* **Task brief**:
Word for word, restate every entry that follows.

* **Input material**:
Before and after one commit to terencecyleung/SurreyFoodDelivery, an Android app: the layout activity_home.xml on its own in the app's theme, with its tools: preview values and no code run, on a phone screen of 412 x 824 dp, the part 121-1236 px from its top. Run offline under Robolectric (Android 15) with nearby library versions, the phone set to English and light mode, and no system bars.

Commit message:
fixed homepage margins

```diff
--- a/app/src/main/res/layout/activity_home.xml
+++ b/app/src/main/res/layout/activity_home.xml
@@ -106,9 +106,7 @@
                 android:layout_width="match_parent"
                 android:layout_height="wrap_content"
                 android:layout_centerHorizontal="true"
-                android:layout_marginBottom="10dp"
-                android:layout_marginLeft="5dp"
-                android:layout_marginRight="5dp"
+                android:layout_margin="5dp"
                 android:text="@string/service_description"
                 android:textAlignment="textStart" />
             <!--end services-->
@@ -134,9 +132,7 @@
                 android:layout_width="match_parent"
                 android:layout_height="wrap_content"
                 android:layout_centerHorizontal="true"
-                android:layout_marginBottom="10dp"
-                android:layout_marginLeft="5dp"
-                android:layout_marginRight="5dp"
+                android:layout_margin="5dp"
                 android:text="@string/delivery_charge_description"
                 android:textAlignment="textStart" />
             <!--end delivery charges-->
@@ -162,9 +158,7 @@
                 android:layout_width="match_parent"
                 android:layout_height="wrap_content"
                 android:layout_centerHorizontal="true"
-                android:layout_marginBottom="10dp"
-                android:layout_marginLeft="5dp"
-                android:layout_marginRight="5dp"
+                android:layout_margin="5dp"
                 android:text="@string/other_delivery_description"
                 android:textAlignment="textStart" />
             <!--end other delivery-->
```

* **Output**:
Before and after one commit to terencecyleung/SurreyFoodDelivery, an Android app: the layout activity_home.xml on its own in the app's theme, with its tools: preview values and no code run, on a phone screen of 412 x 824 dp, the part 121-1236 px from its top. Run offline under Robolectric (Android 15) with nearby library versions, the phone set to English and light mode, and no system bars.

Commit message:
fixed homepage margins

```diff
--- a/app/src/main/res/layout/activity_home.xml
+++ b/app/src/main/res/layout/activity_home.xml
@@ -106,9 +106,7 @@
                 android:layout_width="match_parent"
                 android:layout_height="wrap_content"
                 android:layout_centerHorizontal="true"
-                android:layout_marginBottom="10dp"
-                android:layout_marginLeft="5dp"
-                android:layout_marginRight="5dp"
+                android:layout_margin="5dp"
                 android:text="@string/service_description"
                 android:textAlignment="textStart" />
             <!--end services-->
@@ -134,9 +132,7 @@
                 android:layout_width="match_parent"
                 android:layout_height="wrap_content"
                 android:layout_centerHorizontal="true"
-                android:layout_marginBottom="10dp"
-                android:layout_marginLeft="5dp"
-                android:layout_marginRight="5dp"
+                android:layout_margin="5dp"
                 android:text="@string/delivery_charge_description"
                 android:textAlignment="textStart" />
             <!--end delivery charges-->
@@ -162,9 +158,7 @@
                 android:layout_width="match_parent"
                 android:layout_height="wrap_content"
                 android:layout_centerHorizontal="true"
-                android:layout_marginBottom="10dp"
-                android:layout_marginLeft="5dp"
-                android:layout_marginRight="5dp"
+                android:layout_margin="5dp"
                 android:text="@string/other_delivery_description"
                 android:textAlignment="textStart" />
             <!--end other delivery-->
```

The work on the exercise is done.